BEGIN SUPPLIED MATERIAL
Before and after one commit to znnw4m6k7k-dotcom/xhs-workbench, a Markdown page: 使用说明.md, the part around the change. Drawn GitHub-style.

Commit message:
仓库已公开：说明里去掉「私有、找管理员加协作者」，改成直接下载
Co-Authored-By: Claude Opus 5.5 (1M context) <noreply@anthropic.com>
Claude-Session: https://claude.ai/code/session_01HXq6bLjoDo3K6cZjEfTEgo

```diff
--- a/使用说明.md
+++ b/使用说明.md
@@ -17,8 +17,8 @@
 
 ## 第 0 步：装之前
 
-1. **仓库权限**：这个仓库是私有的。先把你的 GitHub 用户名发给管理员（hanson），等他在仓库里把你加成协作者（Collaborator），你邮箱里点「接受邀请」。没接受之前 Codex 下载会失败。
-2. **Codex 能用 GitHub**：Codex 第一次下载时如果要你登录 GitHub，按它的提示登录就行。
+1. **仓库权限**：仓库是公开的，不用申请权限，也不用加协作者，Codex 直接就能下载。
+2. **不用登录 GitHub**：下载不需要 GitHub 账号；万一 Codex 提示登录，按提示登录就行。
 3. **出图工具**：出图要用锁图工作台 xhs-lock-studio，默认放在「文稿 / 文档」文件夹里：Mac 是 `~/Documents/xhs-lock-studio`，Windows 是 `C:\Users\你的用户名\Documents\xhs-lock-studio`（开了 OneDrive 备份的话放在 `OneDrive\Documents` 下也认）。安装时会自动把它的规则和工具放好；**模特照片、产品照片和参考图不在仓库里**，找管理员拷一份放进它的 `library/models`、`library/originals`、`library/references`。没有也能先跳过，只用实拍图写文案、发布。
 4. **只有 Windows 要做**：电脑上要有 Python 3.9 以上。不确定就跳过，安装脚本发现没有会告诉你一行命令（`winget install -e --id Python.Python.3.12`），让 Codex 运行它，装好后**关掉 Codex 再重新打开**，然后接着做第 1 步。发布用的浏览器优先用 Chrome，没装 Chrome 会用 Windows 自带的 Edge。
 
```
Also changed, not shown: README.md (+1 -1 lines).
END SUPPLIED MATERIAL
BEGIN SUPPLIED MATERIAL
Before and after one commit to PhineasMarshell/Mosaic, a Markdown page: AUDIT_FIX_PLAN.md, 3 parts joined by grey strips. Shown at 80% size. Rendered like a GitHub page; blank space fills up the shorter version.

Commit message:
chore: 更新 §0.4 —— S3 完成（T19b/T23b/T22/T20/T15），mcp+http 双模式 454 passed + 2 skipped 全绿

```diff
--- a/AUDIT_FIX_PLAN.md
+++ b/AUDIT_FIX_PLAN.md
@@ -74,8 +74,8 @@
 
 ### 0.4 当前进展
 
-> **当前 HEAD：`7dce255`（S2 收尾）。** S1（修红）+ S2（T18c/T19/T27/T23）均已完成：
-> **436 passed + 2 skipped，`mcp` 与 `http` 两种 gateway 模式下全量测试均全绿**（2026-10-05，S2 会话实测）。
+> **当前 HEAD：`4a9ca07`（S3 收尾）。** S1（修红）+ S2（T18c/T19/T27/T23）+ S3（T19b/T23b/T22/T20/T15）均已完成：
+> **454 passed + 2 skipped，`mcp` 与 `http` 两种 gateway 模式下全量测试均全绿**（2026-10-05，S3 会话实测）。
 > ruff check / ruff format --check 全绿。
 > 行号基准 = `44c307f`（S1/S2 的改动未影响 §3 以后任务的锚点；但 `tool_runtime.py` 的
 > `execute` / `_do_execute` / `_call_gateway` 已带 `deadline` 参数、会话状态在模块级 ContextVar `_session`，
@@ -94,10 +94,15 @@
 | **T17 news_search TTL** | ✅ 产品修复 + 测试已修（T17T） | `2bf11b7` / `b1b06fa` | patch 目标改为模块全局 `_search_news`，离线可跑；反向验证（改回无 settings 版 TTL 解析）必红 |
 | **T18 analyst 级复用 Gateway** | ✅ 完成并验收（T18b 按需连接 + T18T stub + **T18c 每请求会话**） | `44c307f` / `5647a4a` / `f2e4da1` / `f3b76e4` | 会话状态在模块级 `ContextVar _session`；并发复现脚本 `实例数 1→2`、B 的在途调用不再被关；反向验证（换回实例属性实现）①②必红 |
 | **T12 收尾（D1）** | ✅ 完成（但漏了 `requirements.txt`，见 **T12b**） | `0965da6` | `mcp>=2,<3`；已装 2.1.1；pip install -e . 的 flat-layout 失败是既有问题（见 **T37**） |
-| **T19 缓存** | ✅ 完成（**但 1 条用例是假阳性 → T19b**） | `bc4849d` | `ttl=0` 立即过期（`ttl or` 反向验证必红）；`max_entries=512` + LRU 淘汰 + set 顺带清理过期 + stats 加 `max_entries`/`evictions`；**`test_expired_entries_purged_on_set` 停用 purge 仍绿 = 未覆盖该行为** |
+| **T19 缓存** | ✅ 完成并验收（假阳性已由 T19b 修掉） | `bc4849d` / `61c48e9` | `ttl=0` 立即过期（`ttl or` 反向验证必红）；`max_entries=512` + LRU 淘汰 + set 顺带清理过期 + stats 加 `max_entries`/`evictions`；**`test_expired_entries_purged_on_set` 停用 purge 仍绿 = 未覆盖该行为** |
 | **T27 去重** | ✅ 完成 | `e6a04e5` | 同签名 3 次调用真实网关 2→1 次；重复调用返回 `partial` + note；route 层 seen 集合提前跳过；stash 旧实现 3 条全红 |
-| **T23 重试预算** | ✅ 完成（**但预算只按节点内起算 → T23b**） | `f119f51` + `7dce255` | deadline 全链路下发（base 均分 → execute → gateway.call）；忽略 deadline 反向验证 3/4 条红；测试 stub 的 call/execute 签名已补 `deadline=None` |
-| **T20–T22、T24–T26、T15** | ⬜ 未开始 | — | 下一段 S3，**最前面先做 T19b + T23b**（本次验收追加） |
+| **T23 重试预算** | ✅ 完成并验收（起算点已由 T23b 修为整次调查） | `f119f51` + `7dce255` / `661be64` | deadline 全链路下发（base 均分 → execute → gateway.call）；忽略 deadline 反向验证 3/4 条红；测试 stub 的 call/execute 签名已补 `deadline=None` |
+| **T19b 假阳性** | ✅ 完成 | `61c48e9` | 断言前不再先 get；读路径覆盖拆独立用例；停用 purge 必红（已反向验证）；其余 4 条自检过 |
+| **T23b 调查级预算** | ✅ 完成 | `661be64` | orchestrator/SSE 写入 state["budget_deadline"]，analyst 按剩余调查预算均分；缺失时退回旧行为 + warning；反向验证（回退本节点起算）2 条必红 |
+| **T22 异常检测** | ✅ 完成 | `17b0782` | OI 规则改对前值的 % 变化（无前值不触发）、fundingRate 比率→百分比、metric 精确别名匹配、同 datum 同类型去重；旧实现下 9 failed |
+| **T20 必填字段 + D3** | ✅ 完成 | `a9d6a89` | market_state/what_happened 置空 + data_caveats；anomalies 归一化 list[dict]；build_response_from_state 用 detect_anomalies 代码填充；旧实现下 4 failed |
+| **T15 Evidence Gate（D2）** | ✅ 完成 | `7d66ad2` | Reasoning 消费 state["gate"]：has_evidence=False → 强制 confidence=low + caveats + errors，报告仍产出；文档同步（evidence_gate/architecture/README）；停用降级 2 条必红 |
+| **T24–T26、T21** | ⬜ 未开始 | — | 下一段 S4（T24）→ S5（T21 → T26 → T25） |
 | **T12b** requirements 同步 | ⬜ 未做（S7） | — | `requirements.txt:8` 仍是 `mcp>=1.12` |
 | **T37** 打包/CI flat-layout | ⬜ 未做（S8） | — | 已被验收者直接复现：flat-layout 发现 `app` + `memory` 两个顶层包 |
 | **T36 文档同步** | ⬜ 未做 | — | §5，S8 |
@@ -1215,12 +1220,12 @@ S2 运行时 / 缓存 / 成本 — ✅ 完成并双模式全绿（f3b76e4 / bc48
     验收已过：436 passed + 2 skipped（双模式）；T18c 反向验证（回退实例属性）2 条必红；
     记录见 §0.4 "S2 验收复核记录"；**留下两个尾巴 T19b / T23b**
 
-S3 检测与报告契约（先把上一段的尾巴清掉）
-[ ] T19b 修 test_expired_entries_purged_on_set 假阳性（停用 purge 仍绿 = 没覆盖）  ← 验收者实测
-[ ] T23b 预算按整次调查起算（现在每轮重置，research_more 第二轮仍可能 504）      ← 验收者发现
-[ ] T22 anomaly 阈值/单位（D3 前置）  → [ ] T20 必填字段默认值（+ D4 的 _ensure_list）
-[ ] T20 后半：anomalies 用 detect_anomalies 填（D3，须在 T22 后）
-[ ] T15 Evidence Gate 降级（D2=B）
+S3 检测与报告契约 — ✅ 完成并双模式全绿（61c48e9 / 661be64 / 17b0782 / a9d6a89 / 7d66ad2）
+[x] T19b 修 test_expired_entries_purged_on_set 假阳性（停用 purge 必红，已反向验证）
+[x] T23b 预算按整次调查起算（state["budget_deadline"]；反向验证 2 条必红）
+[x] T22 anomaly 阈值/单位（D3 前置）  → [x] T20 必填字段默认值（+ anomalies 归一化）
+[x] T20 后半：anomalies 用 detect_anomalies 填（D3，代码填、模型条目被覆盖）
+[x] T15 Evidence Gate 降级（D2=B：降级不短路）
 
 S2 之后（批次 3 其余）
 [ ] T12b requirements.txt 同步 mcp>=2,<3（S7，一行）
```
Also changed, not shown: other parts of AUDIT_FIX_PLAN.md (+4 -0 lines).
END SUPPLIED MATERIAL
> **REQUIREMENT**:
The records are above. How many lines in them contain the word "使用说明"? Give the number alone.

> **TASK RESULT**:
3